** WORK ITEM **
Filter the entries down to the lines holding "setConfirmPassword", then copy those lines.

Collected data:

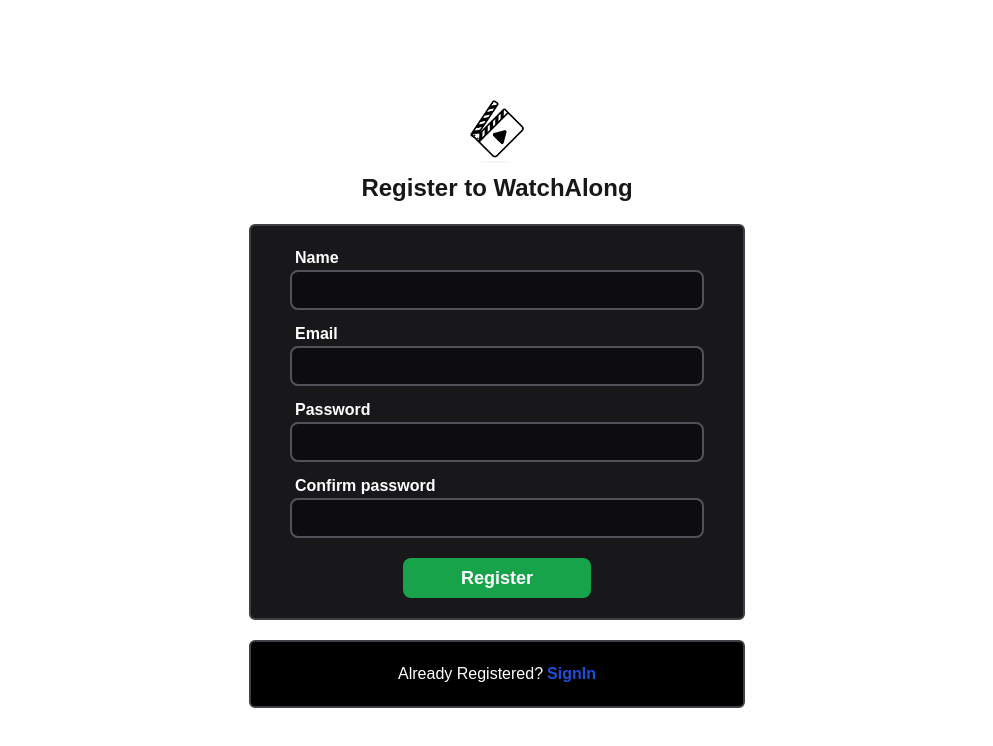
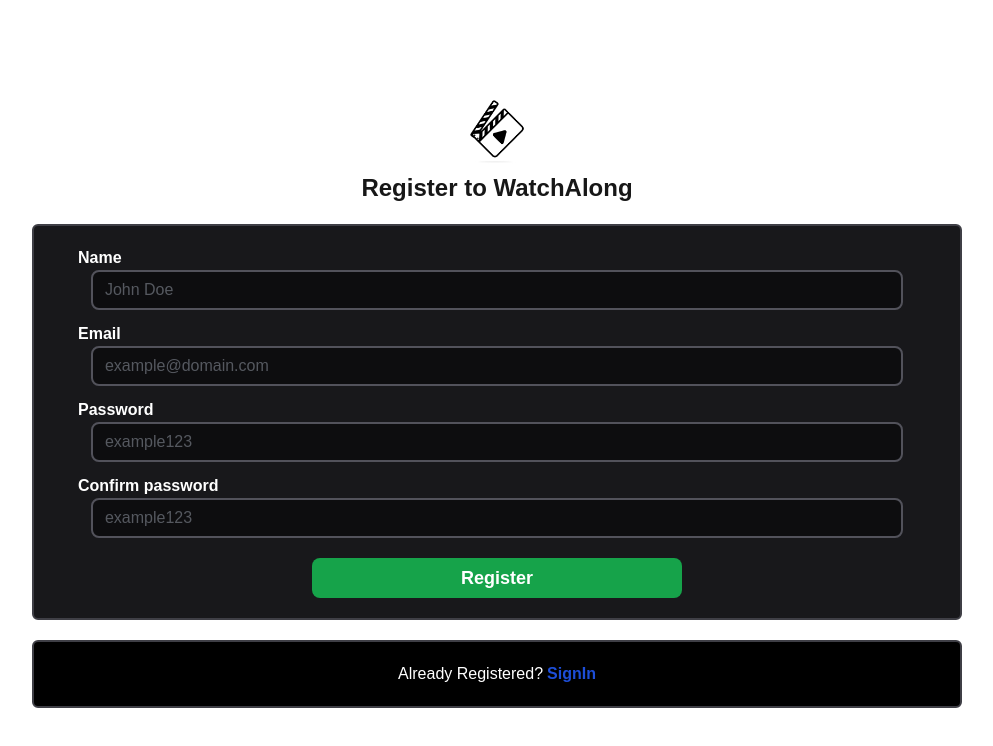
Before and after one commit to Rishabh8210/WatchAlong, a Next.js app: page /signup in a window 1280 px wide. Shown: the top 746 px of the page, without its empty margins (143-1136 px from the left). Built offline with nearby package versions, Linux system fonts and the light colour scheme.

Commit message:
Fact: Updates signin and signup component and their css

```diff
--- a/src/components/Signin-Component/NewHere.tsx
+++ b/src/components/Signin-Component/NewHere.tsx
@@ -2,7 +2,7 @@ import Link from "next/link"
 
 const NewHere = () => {
     return (
-        <div className='h-fit w-full md:w-2/5 flex justify-center rounded-md p-5 border-2 items-center bg-black border-zinc-700 text-white'>
+        <div className='h-fit w-full sm:w-3/4 md:w-3/4 flex justify-center rounded-md p-5 border-2 items-center bg-black border-zinc-700 text-white'>
             <div className="h-fit w-full flex gap-1 justify-center items-center">
                 <p>New to WatchAlong?</p>
                 <Link className="text-blue-700 font-semibold " href={'/signup'}>Register</Link>
--- a/src/components/Signin-Component/SigninMain.tsx
+++ b/src/components/Signin-Component/SigninMain.tsx
@@ -5,16 +5,16 @@ const SigninMain = () => {
     const [email, setEmail] = useState('')
     const [password, setPassword] = useState('')
     return (
-        <div className='min-h-[40vh] w-full md:w-2/5 p-5 rounded-md border-2 flex justify-center items-center bg-zinc-900 border-zinc-700'>
+        <div className='min-h-[40vh] w-full sm:w-3/4 md:w-3/4 p-5 rounded-md border-2 flex justify-center items-center bg-zinc-900 border-zinc-700'>
             <form className="h-fit w-full flex flex-col justify-center items-center gap-5 text-white">
                 <div className="h-fit w-full flex justify-center items-center flex-col">
                     <p className="px-4 md:px-6 w-full font-semibold">Email</p>
                     <input
                         type="email"
-                        className="h-11 w-11/12 text-gray-300 px-3 rounded-lg bg-black bg-opacity-45 border-2 border-zinc-600 outline-none focus:border-blue-600"
+                        className="h-11 w-11/12 text-gray-300 px-3 rounded-lg bg-black bg-opacity-45 border-2 border-zinc-600 outline-none focus:border-blue-600 placeholder:opacity-50"
                         name="email"
                         value={email}
-                        // placeholder="email"
+                        placeholder="example@domain.com"
                         onChange={(e) => setEmail(e.target.value)}
                     />
                 </div>
@@ -23,10 +23,10 @@ const SigninMain = () => {
                     <p className="px-4 md:px-6 w-full font-semibold">Password</p>
                     <input
                         type="password"
-                        className="h-11 w-11/12 px-3 text-gray-300 rounded-lg bg-black bg-opacity-45 border-2 border-zinc-600 outline-none focus:border-blue-600"
+                        className="h-11 w-11/12 px-3 text-gray-300 rounded-lg bg-black bg-opacity-45 border-2 border-zinc-600 outline-none focus:border-blue-600 placeholder:opacity-50"
                         name="password"
                         value={password}
-                        // placeholder="password"
+                        placeholder="example123"
                         onChange={(e) => setPassword(e.target.value)}
                     />
                 </div>
--- a/src/components/Signup-Component/AlreadyRegistered.tsx
+++ b/src/components/Signup-Component/AlreadyRegistered.tsx
@@ -2,7 +2,7 @@ import Link from "next/link"
 
 const AlreadyRegistered = () => {
     return (
-        <div className='h-fit w-full md:w-2/5 flex justify-center rounded-md p-5 border-2 items-center bg-black border-zinc-700'>
+        <div className='h-fit w-full sm:w-3/4 md:w-3/4 flex justify-center rounded-md p-5 border-2 items-center bg-black border-zinc-700'>
             <div className="h-fit w-full flex gap-1 justify-center items-center text-white">
                 <p>Already Registered?</p>
                 <Link className="text-blue-700 font-semibold " href={'/signin'}>SignIn</Link>
--- a/src/components/Signup-Component/SignupMain.tsx
+++ b/src/components/Signup-Component/SignupMain.tsx
@@ -7,17 +7,17 @@ const SignupMain = () => {
     const [password, setPassword] = useState('')
     const [confirmPassword, setConfirmPassword] = useState('')
     return (
-        <div className='min-h-[40vh] w-full md:w-2/5 p-5 rounded-md border-2 flex justify-center items-center bg-zinc-900 border-zinc-700'>
+        <div className='min-h-[40vh] w-full sm:w-3/4 md:w-3/4 p-5 rounded-md border-2 flex justify-center items-center bg-zinc-900 border-zinc-700'>
             <form className="h-fit w-full flex flex-col justify-center items-center gap-3 text-white">
 
                 <div className="h-fit w-full flex justify-center items-center flex-col">
                     <p className="px-4 md:px-6 w-full font-semibold">Name</p>
                     <input
                         type="text"
-                        className="h-10 w-11/12 text-gray-300 px-3 rounded-lg bg-black bg-opacity-45 border-2 border-zinc-600 outline-none focus:border-blue-600"
+                        className="h-10 w-11/12 text-gray-300 px-3 rounded-lg bg-black bg-opacity-45 border-2 border-zinc-600 outline-none focus:border-blue-600 placeholder:opacity-50"
                         name="name"
                         value={name}
-                        // placeholder="name"
+                        placeholder="John Doe"
                         onChange={(e) => setName(e.target.value)}
                     />
                 </div>
@@ -26,10 +26,10 @@ const SignupMain = () => {
                     <p className="px-4 md:px-6 w-full font-semibold">Email</p>
                     <input
                         type="email"
-                        className="h-10 w-11/12 text-gray-300 px-3 rounded-lg bg-black bg-opacity-45 border-2 border-zinc-600 outline-none focus:border-blue-600"
+                        className="h-10 w-11/12 text-gray-300 px-3 rounded-lg bg-black bg-opacity-45 border-2 border-zinc-600 outline-none focus:border-blue-600 placeholder:opacity-50"
                         name="email"
                         value={email}
-                        // placeholder="email"
+                        placeholder="example@domain.com"
                         onChange={(e) => setEmail(e.target.value)}
                     />
                 </div>
@@ -37,10 +37,10 @@ const SignupMain = () => {
                     <p className="px-4 md:px-6 w-full font-semibold">Password</p>
                     <input
                         type="password"
-                        className="h-10 w-11/12 px-3 text-gray-300 rounded-lg bg-black bg-opacity-45 border-2 border-zinc-600 outline-none focus:border-blue-600"
+                        className="h-10 w-11/12 px-3 text-gray-300 rounded-lg bg-black bg-opacity-45 border-2 border-zinc-600 outline-none focus:border-blue-600 placeholder:opacity-50"
                         name="password"
                         value={password}
-                        // placeholder="password"
+                        placeholder="example123"
                         onChange={(e) => setPassword(e.target.value)}
                     />
                 </div>
@@ -49,10 +49,10 @@ const SignupMain = () => {
                     <p className="px-4 md:px-6 w-full font-semibold">Confirm password</p>
                     <input
                         type="password"
-                        className="h-10 w-11/12 px-3 text-gray-300 rounded-lg bg-black bg-opacity-45 border-2 border-zinc-600 outline-none focus:border-blue-600"
+                        className="h-10 w-11/12 px-3 text-gray-300 rounded-lg bg-black bg-opacity-45 border-2 border-zinc-600 outline-none focus:border-blue-600 placeholder:opacity-50"
                         name="confirmPassword"
                         value={confirmPassword}
-                        // placeholder="password"
+                        placeholder="example123"
                         onChange={(e) => setConfirmPassword(e.target.value)}
                     />
                 </div>
```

** RESULT FOR THIS TASK **
     const [confirmPassword, setConfirmPassword] = useState('')
                         onChange={(e) => setConfirmPassword(e.target.value)}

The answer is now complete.